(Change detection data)
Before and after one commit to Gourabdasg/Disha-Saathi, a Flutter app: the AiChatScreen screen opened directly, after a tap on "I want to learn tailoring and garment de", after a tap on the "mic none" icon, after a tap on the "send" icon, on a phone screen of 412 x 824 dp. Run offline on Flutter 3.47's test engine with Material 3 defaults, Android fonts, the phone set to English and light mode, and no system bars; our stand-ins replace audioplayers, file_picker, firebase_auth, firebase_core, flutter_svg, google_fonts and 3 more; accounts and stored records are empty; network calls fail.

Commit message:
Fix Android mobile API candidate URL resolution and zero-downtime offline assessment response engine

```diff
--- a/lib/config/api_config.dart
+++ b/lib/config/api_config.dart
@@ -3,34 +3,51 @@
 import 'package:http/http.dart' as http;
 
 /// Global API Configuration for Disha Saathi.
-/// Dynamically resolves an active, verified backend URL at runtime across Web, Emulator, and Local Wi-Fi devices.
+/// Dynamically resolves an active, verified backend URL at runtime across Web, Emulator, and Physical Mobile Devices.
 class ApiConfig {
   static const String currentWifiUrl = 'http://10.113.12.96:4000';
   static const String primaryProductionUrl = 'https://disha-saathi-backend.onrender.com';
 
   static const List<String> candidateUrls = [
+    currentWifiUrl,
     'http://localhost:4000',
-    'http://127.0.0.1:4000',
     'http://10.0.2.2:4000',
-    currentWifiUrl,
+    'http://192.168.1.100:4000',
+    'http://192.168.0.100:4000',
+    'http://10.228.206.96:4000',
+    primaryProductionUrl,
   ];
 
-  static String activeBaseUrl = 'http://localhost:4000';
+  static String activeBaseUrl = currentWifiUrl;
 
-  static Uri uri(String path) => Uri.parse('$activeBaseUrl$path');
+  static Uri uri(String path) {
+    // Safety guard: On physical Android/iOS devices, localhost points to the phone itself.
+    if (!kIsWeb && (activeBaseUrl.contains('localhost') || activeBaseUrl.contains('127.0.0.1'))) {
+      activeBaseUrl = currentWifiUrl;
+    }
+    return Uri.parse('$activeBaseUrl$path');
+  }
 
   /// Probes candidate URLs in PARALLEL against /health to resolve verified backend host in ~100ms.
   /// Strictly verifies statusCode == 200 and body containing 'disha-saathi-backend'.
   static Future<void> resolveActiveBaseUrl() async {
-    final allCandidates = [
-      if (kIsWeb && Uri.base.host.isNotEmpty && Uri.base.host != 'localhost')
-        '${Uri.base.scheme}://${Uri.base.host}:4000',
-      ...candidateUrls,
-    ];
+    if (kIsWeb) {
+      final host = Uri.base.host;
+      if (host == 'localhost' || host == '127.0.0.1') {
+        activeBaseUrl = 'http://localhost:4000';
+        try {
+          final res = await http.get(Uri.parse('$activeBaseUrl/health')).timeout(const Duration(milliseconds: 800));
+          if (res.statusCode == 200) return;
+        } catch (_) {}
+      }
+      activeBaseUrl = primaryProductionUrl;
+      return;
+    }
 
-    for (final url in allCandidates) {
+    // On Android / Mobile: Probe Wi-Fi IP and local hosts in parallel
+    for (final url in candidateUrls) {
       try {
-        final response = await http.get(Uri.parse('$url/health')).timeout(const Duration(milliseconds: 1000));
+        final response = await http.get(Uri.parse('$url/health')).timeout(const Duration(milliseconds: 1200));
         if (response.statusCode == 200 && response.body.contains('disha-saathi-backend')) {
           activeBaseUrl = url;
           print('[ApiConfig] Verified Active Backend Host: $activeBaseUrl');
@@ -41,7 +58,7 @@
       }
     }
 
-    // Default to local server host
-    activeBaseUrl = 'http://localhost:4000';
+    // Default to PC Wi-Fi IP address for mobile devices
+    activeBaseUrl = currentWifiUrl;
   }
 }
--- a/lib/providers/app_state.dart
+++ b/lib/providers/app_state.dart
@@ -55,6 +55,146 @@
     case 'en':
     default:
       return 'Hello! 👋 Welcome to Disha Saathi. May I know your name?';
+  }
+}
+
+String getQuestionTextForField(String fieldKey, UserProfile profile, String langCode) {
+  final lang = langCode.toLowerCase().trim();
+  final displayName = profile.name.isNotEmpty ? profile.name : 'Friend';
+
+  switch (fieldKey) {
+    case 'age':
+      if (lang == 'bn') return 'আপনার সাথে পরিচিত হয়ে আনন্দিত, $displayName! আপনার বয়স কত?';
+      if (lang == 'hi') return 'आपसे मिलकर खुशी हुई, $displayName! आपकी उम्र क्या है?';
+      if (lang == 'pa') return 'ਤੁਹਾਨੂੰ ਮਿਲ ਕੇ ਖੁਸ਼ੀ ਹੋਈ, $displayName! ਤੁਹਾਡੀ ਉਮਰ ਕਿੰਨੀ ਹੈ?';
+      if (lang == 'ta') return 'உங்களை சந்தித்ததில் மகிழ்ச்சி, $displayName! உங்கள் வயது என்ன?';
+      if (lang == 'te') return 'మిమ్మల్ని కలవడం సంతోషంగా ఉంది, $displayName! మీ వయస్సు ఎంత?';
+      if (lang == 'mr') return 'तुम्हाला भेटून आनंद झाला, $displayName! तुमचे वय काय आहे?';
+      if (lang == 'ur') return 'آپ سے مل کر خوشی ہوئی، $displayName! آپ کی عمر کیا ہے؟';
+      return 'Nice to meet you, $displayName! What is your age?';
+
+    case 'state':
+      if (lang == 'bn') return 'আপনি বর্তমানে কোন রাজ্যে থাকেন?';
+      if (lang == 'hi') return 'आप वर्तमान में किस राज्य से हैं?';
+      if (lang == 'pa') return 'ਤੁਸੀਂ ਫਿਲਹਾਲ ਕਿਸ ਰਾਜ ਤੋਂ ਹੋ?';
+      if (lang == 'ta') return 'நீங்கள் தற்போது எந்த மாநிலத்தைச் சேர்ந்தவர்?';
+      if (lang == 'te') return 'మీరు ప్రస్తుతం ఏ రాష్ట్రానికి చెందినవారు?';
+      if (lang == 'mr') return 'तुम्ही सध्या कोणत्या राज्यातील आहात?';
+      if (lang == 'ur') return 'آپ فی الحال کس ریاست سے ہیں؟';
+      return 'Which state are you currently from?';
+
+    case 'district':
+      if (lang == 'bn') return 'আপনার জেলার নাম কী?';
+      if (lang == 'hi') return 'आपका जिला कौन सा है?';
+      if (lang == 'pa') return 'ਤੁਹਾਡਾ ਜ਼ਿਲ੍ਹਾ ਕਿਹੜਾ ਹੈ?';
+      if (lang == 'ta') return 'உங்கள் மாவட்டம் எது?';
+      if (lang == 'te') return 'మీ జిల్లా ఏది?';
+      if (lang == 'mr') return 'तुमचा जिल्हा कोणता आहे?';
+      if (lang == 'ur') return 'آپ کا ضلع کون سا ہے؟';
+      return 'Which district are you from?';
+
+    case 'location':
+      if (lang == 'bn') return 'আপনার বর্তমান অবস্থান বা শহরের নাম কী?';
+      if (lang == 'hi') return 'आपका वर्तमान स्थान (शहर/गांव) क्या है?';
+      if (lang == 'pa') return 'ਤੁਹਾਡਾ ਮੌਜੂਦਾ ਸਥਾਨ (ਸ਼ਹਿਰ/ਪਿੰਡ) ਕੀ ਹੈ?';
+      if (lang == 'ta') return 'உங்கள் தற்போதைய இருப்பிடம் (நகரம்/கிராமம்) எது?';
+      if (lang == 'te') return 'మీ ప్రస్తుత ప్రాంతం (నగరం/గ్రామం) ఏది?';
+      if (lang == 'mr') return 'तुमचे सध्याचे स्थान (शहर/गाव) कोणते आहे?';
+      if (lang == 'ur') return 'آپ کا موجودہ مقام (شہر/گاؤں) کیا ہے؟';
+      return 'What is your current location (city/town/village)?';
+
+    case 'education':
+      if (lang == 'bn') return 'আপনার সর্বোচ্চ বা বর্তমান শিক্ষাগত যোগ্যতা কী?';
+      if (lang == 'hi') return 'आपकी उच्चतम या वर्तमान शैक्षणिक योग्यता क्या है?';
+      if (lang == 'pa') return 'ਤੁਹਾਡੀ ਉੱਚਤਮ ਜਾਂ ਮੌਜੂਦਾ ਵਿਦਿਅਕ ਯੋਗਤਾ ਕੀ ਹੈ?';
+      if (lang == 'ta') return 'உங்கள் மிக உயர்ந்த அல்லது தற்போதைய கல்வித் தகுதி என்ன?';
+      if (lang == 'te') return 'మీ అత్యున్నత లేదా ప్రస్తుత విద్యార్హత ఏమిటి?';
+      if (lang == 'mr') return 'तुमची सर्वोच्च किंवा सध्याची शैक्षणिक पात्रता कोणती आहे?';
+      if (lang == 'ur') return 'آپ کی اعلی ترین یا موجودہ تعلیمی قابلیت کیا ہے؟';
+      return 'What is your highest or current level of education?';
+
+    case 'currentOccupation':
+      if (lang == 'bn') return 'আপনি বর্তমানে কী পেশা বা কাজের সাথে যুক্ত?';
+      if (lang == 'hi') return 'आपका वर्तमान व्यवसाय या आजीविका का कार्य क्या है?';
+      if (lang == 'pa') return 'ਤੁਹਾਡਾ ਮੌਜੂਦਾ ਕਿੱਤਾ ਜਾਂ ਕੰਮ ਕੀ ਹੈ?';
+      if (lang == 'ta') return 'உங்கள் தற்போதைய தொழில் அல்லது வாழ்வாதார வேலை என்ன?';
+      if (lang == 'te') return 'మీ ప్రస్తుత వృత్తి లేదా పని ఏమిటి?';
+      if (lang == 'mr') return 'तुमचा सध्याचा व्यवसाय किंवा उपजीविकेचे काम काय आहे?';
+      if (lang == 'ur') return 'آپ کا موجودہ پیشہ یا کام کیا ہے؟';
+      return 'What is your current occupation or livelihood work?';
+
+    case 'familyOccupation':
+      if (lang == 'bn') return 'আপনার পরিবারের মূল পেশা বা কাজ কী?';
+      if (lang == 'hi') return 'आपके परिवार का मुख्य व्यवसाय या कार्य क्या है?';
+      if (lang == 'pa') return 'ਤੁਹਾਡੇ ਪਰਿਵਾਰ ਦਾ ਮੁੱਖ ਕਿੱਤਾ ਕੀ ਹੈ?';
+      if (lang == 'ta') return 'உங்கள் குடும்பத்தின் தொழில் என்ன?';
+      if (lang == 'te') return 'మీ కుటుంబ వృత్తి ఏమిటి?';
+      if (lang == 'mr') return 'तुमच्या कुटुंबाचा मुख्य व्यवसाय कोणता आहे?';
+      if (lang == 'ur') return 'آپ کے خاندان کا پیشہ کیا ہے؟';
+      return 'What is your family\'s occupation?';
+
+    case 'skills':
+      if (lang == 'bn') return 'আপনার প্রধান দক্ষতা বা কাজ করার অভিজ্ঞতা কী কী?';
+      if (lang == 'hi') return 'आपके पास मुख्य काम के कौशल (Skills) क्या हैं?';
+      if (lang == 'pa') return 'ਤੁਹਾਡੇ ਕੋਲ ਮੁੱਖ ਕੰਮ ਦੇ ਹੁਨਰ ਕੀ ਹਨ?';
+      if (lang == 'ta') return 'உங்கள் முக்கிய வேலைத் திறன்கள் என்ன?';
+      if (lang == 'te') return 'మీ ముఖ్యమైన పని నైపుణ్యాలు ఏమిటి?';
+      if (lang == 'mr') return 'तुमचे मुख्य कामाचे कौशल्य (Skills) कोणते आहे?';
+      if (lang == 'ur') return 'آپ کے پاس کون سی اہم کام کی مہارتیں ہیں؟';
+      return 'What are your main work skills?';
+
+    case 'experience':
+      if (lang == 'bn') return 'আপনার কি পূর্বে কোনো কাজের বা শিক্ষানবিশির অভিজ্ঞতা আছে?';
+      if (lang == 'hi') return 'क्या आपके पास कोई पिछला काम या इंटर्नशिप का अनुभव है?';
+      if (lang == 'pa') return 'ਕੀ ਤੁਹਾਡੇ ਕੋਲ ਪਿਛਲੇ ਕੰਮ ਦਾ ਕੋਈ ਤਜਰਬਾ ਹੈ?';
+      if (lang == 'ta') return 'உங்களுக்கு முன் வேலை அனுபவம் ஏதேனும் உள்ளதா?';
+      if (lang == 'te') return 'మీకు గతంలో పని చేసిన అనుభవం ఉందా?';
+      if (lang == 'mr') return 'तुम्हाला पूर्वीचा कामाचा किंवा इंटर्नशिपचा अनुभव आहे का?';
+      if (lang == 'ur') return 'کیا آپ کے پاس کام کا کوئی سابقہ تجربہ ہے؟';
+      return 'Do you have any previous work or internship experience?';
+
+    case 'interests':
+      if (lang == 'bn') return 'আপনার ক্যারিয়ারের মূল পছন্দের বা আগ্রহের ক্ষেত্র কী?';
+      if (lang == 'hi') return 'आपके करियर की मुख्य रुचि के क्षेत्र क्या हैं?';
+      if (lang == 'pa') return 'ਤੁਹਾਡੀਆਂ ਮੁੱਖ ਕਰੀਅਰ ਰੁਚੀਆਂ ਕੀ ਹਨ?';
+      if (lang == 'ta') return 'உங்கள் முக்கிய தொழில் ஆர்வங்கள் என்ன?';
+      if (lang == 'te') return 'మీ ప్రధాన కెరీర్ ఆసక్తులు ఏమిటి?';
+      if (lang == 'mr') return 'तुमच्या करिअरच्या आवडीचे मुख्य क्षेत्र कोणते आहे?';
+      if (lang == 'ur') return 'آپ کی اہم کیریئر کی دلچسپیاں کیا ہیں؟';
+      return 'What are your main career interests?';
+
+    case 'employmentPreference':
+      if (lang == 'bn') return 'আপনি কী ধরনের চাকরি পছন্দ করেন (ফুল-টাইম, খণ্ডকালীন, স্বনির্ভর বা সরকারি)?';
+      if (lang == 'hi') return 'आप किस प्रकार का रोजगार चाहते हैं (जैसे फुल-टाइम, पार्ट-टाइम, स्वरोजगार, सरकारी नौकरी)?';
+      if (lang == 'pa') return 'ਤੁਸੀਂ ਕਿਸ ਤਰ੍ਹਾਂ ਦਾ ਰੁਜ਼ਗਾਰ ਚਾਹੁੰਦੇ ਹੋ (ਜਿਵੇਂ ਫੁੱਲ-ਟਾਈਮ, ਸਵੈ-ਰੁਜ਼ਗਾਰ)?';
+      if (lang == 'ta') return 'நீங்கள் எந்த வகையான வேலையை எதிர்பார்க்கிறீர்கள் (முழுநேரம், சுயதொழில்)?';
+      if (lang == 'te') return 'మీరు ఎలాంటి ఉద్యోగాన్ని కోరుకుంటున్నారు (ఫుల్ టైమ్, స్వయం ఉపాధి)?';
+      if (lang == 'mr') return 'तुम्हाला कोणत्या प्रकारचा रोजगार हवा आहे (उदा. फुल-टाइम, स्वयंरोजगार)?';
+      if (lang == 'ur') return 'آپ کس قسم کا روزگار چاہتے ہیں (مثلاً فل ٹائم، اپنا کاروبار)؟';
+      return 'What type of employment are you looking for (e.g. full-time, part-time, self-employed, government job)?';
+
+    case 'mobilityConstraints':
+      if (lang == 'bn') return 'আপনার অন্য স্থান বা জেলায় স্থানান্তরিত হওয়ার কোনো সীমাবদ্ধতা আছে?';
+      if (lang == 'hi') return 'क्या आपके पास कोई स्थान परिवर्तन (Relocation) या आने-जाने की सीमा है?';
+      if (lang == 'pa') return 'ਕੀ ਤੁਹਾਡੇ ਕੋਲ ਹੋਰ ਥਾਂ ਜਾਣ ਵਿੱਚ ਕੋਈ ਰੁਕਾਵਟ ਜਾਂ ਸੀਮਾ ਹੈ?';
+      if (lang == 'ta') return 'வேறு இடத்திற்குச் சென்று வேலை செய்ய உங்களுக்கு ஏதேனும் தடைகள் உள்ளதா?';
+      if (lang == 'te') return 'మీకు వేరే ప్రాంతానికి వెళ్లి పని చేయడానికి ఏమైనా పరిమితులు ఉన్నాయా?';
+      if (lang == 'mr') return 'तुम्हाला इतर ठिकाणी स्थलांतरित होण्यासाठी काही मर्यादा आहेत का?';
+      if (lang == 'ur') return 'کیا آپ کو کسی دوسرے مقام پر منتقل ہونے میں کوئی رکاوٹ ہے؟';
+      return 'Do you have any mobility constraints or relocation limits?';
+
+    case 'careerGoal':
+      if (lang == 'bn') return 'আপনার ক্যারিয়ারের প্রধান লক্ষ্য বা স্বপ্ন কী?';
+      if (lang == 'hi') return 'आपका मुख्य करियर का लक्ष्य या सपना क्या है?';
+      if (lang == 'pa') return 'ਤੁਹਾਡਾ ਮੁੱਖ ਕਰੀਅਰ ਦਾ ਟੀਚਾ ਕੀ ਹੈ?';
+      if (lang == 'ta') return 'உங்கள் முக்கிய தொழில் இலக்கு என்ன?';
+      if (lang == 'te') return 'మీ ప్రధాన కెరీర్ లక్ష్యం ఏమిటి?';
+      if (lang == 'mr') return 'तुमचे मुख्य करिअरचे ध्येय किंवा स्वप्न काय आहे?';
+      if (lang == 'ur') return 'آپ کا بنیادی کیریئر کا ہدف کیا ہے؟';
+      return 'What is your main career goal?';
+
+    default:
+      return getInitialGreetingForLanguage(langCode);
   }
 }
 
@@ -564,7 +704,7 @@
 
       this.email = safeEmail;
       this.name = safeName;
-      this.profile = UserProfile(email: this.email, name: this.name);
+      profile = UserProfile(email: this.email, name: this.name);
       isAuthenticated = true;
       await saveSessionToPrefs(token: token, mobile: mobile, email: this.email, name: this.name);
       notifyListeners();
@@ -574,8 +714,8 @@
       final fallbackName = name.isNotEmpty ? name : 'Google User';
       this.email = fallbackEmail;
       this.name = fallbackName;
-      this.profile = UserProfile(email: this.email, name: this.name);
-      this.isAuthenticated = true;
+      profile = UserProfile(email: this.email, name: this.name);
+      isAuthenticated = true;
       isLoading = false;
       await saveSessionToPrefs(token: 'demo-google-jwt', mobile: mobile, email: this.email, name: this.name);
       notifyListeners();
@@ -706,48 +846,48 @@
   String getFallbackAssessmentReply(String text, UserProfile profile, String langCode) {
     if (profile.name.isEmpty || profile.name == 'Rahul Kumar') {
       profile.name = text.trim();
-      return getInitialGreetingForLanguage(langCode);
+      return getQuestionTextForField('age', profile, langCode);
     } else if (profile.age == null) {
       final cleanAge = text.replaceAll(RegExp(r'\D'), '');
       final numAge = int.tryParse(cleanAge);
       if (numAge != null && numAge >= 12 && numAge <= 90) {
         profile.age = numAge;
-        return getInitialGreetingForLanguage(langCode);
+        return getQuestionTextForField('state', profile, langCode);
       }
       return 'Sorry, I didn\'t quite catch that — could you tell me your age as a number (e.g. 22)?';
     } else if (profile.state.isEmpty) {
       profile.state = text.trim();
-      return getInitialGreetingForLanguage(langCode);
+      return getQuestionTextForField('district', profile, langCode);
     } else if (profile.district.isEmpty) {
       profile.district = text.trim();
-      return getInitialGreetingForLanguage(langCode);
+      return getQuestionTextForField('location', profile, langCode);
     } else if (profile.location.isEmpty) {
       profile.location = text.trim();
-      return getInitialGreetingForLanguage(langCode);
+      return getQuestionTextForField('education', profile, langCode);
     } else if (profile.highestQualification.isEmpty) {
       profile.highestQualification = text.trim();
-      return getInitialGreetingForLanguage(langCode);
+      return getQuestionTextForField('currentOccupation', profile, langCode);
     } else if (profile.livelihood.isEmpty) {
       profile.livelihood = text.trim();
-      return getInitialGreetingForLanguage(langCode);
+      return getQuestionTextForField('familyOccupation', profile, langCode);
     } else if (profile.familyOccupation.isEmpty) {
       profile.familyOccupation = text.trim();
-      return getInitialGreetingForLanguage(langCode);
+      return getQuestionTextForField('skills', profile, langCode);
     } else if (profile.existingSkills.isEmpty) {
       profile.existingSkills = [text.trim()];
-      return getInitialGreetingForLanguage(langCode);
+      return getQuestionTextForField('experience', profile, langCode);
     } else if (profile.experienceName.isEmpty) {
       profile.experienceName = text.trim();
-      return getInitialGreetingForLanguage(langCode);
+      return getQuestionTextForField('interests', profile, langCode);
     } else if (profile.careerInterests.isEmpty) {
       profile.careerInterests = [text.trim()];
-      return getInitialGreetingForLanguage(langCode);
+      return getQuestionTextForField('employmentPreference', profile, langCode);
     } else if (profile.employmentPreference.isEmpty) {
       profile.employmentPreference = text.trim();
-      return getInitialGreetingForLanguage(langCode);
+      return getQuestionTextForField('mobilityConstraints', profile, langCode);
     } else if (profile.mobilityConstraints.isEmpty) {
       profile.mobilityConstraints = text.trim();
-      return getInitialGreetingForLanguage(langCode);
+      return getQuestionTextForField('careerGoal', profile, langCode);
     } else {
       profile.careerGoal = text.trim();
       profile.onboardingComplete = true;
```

• _Assignment_
Which lines above include the word "currentOccupation"? Return each one.

• _Solution_
+    case 'currentOccupation':
+      return getQuestionTextForField('currentOccupation', profile, langCode);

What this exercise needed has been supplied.